Ron Briggs has represented District 4 as El Dorado County Supervisor for nearly eight years. District 4 includes the Georgetown Divide area, Coloma and north county. His term ends Jan. 1, 2015. He is currently a candidate for El Dorado County Treasurer-Tax Collector challenging seven-term incumbent C.L. Raffety, CPA.
Reached by phone Wednesday morning, Briggs acknowledged that “It’s not an easy thing, and it’s an involved story.”
“There are quite a few legal avenues to explore before (the scheduled sale date). But I’m worried, yes,” he said.
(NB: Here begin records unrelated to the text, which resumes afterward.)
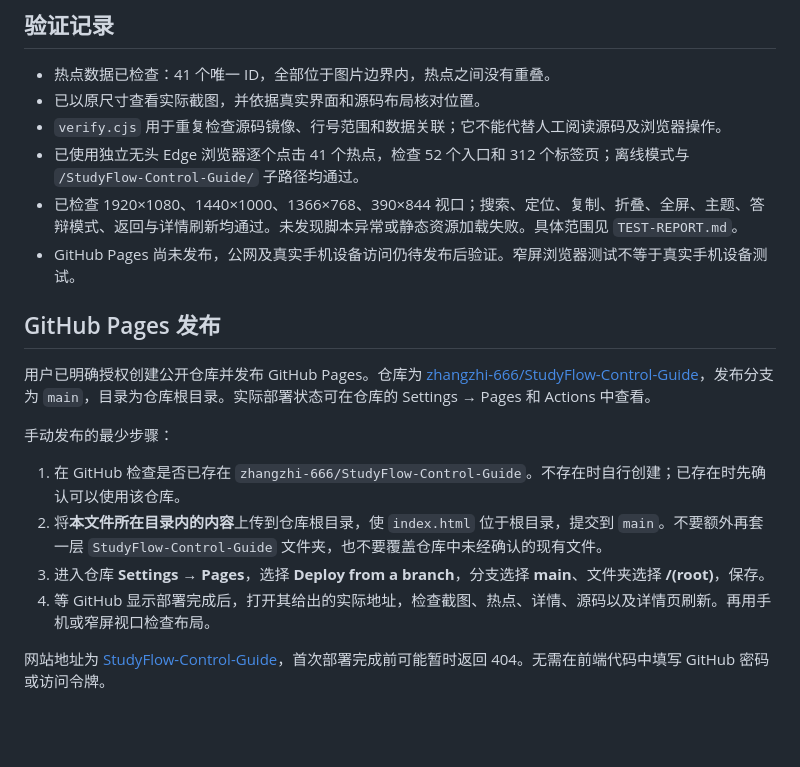
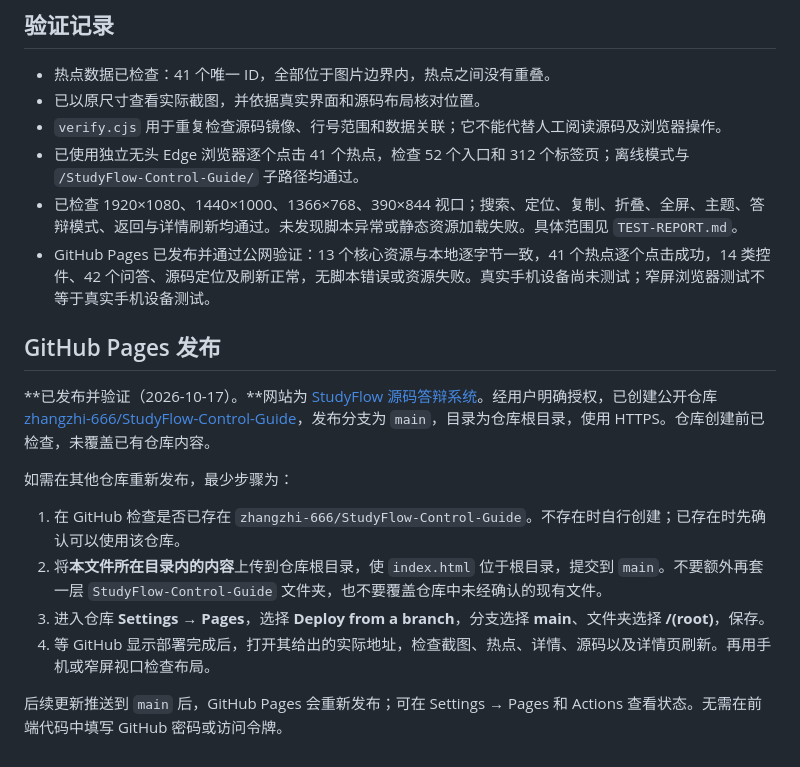
Before and after one commit to zhangzhi-666/StudyFlow-Control-Guide, a Markdown page: README.md, the part around the change. GitHub-like rendering; blank space fills up the shorter version.

```diff
--- a/README.md
+++ b/README.md
@@ -97,17 +97,17 @@ node scripts/verify.cjs
 - `verify.cjs` 用于重复检查源码镜像、行号范围和数据关联；它不能代替人工阅读源码及浏览器操作。
 - 已使用独立无头 Edge 浏览器逐个点击 41 个热点，检查 52 个入口和 312 个标签页；离线模式与 `/StudyFlow-Control-Guide/` 子路径均通过。
 - 已检查 1920×1080、1440×1000、1366×768、390×844 视口；搜索、定位、复制、折叠、全屏、主题、答辩模式、返回与详情刷新均通过。未发现脚本异常或静态资源加载失败。具体范围见 `TEST-REPORT.md`。
-- GitHub Pages 尚未发布，公网及真实手机设备访问仍待发布后验证。窄屏浏览器测试不等于真实手机设备测试。
+- GitHub Pages 已发布并通过公网验证：13 个核心资源与本地逐字节一致，41 个热点逐个点击成功，14 类控件、42 个问答、源码定位及刷新正常，无脚本错误或资源失败。真实手机设备尚未测试；窄屏浏览器测试不等于真实手机设备测试。
 
 ## GitHub Pages 发布
 
-用户已明确授权创建公开仓库并发布 GitHub Pages。仓库为 [zhangzhi-666/StudyFlow-Control-Guide](https://github.com/zhangzhi-666/StudyFlow-Control-Guide)，发布分支为 `main`，目录为仓库根目录。实际部署状态可在仓库的 Settings → Pages 和 Actions 中查看。
+**已发布并验证（2026-10-17）。**网站为 [StudyFlow 源码答辩系统](https://zhangzhi-666.github.io/StudyFlow-Control-Guide/)。经用户明确授权，已创建公开仓库 [zhangzhi-666/StudyFlow-Control-Guide](https://github.com/zhangzhi-666/StudyFlow-Control-Guide)，发布分支为 `main`，目录为仓库根目录，使用 HTTPS。仓库创建前已检查，未覆盖已有仓库内容。
 
-手动发布的最少步骤：
+如需在其他仓库重新发布，最少步骤为：
 
 1. 在 GitHub 检查是否已存在 `zhangzhi-666/StudyFlow-Control-Guide`。不存在时自行创建；已存在时先确认可以使用该仓库。
 2. 将**本文件所在目录内的内容**上传到仓库根目录，使 `index.html` 位于根目录，提交到 `main`。不要额外再套一层 `StudyFlow-Control-Guide` 文件夹，也不要覆盖仓库中未经确认的现有文件。
 3. 进入仓库 **Settings → Pages**，选择 **Deploy from a branch**，分支选择 **main**、文件夹选择 **/(root)**，保存。
 4. 等 GitHub 显示部署完成后，打开其给出的实际地址，检查截图、热点、详情、源码以及详情页刷新。再用手机或窄屏视口检查布局。
 
-网站地址为 [StudyFlow-Control-Guide](https://zhangzhi-666.github.io/StudyFlow-Control-Guide/)，首次部署完成前可能暂时返回 404。无需在前端代码中填写 GitHub 密码或访问令牌。
+后续更新推送到 `main` 后，GitHub Pages 会重新发布；可在 Settings → Pages 和 Actions 查看状态。无需在前端代码中填写 GitHub 密码或访问令牌。
```
Also changed, not shown: TEST-REPORT.md (+15 -4 lines).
Z&B Ranch, a Certified Organic Farm, is on about 42 acres and includes the family’s home, a barn and farm structures, he explained. Documents from the county Assessor’s Office show a 6,900-square-foot, four-bedroom, five-bathroom house built in 1998. The supervisor’s son Alex owns an additional 13 acres and manages the farm operations. Briggs’s parents live on an adjoining 47 acres. John Briggs, the supervisor’s father, is a former California assemblyman and state senator.
Considering next Tuesday’s election, Briggs said he hoped the issue would not be politicized between now and then. He added that he would have “no further comment” at this time.
Briggs has lost several investment properties to default within the past two years. In an unpublished interview last year, he acknowledged that his family had gotten in over their heads financially back before the recession began when the local economy was thriving.